This book provides an overview of the range of seminarian thinking in Iran on the controversial topic of the hijab. During the modern period, Iran has suffered a great deal of conflict and confusion caused by the impact of Western views on the hijab in the 19th century, Riza Shah Pahlavi's 1936 decree banning Islamic head coverings, and the imposition of the veil in the wake of the Islamic Revolution in 1979. Hijab addresses the differences of opinion among seminarians on the hijab in the Islamic Republic of Iran, focusing on three representative thinkers: Murtaza Mutahhari who held veiling to be compulsory, Ahmad Qabil who argued for the desirability of the hijab, and Muhsin Kadivar who considers it neither necessary nor desirable. In the first chapter, the views of these three scholars are contextualized within the framework known as 'new religious thinking' among the seminarians. Comprehending the hermeneutics of this new religious thinking is key to appreciating how and why the younger generation of scholars have offered divergent judgements about the hijab. Following the first chapter, the book is divided into three parallel sections, each devoted to one of the three seminarians. These present a chronological approach, and each scholar's position on the hijab is assessed with reference to historical specificity and their own general jurisprudential perspective. Extensive examples of the writings of the three scholars on the hijab are also provided.
AUTHOR: Lloyd Ridgeon is a reader in Islamic studies and head of theology and religious studies at the University of Glasgow.
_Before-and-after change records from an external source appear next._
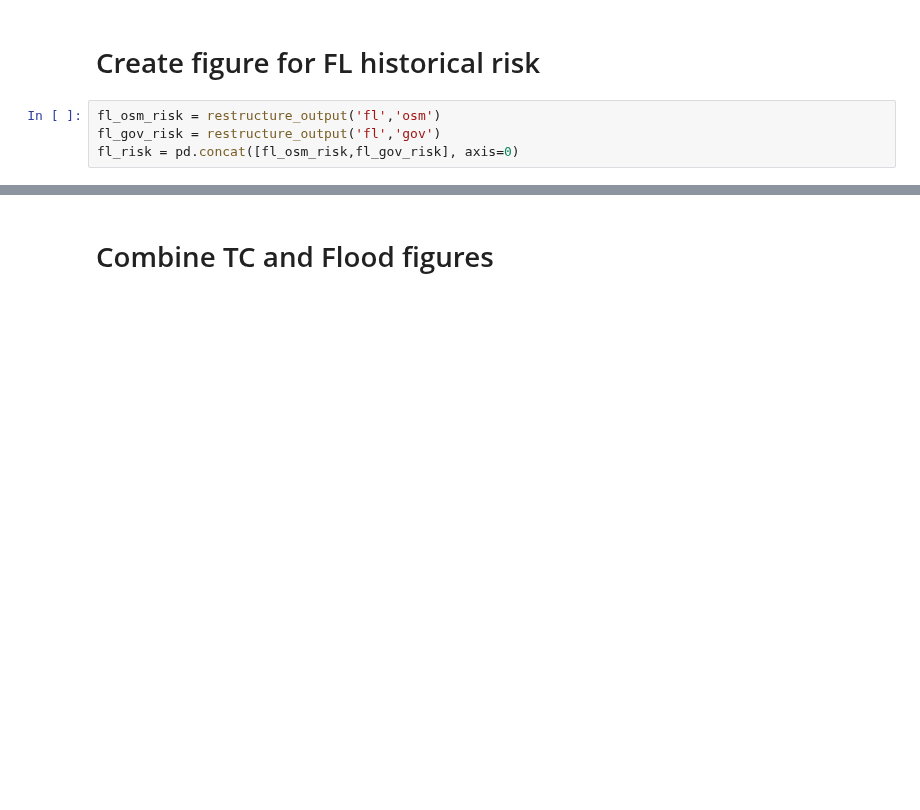
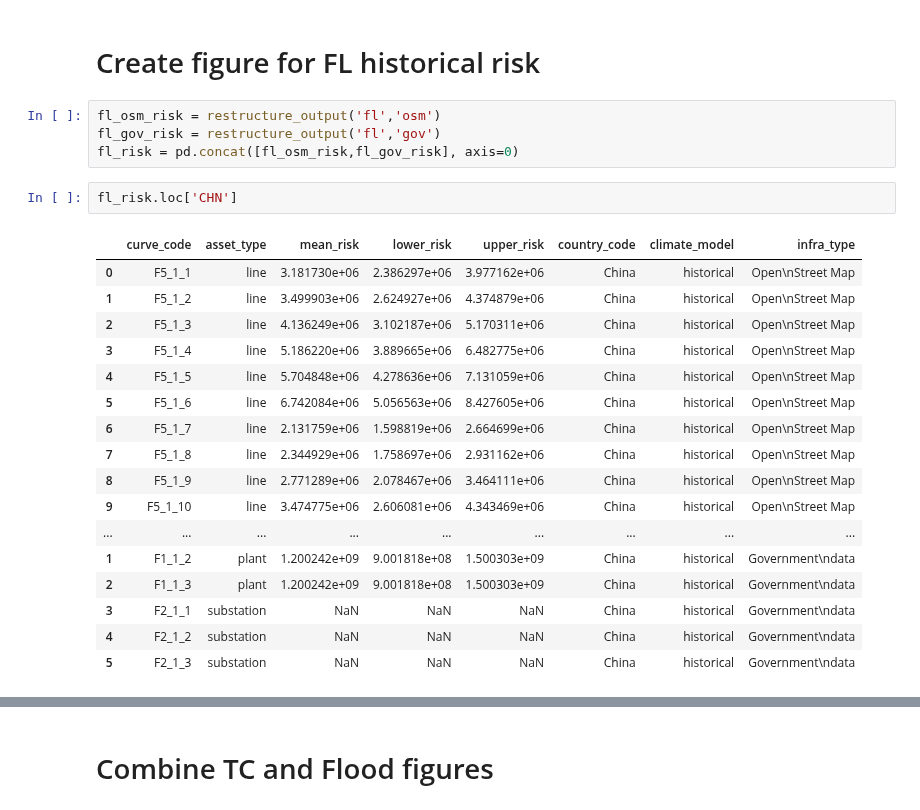
Before and after one commit to Mengqi-Ye/pg_risk_analysis, a Jupyter notebook: figures/Figure 4_EAD.ipynb, the cells around one changed output, grey strips where cells are left out. Drawn from its saved outputs; the diff is of its cells as text; blank space fills up the shorter version.

```diff
--- a/figures/Figure 4_EAD.ipynb
+++ b/figures/Figure 4_EAD.ipynb
@@ -175,6 +180,26 @@ plt.show()
 fl_osm_risk = restructure_output('fl','osm')
 fl_gov_risk = restructure_output('fl','gov')
 fl_risk = pd.concat([fl_osm_risk,fl_gov_risk], axis=0)
+# %%
+fl_risk.loc['CHN']
+# %% [output]
+|  | curve_code | asset_type | mean_risk | lower_risk | upper_risk | country_code | climate_model | infra_type |
+| 0 | F5_1_1 | line | 3.181730e+06 | 2.386297e+06 | 3.977162e+06 | China | historical | Open\nStreet Map |
+| 1 | F5_1_2 | line | 3.499903e+06 | 2.624927e+06 | 4.374879e+06 | China | historical | Open\nStreet Map |
+| 2 | F5_1_3 | line | 4.136249e+06 | 3.102187e+06 | 5.170311e+06 | China | historical | Open\nStreet Map |
+| 3 | F5_1_4 | line | 5.186220e+06 | 3.889665e+06 | 6.482775e+06 | China | historical | Open\nStreet Map |
+| 4 | F5_1_5 | line | 5.704848e+06 | 4.278636e+06 | 7.131059e+06 | China | historical | Open\nStreet Map |
+| 5 | F5_1_6 | line | 6.742084e+06 | 5.056563e+06 | 8.427605e+06 | China | historical | Open\nStreet Map |
+| 6 | F5_1_7 | line | 2.131759e+06 | 1.598819e+06 | 2.664699e+06 | China | historical | Open\nStreet Map |
+| 7 | F5_1_8 | line | 2.344929e+06 | 1.758697e+06 | 2.931162e+06 | China | historical | Open\nStreet Map |
+| 8 | F5_1_9 | line | 2.771289e+06 | 2.078467e+06 | 3.464111e+06 | China | historical | Open\nStreet Map |
+| 9 | F5_1_10 | line | 3.474775e+06 | 2.606081e+06 | 4.343469e+06 | China | historical | Open\nStreet Map |
+| ... | ... | ... | ... | ... | ... | ... | ... | ... |
+| 1 | F1_1_2 | plant | 1.200242e+09 | 9.001818e+08 | 1.500303e+09 | China | historical | Government\ndata |
+| 2 | F1_1_3 | plant | 1.200242e+09 | 9.001818e+08 | 1.500303e+09 | China | historical | Government\ndata |
+| 3 | F2_1_1 | substation | NaN | NaN | NaN | China | historical | Government\ndata |
+| 4 | F2_1_2 | substation | NaN | NaN | NaN | China | historical | Government\ndata |
+| 5 | F2_1_3 | substation | NaN | NaN | NaN | China | historical | Government\ndata |
 # %%
 country_codes = ['JPN','TWN','CHN','KOR','IDN','VNM','MYS','THA','PHL','MMR','PRK']
 
```
Also changed, not shown: parts of 6 cells of this notebook, 2 other files.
He is the author of Jawanmardi: A Sufi Code of Honour and the editor of Javanmardi: Ethics and Practice of Persianate Perfection.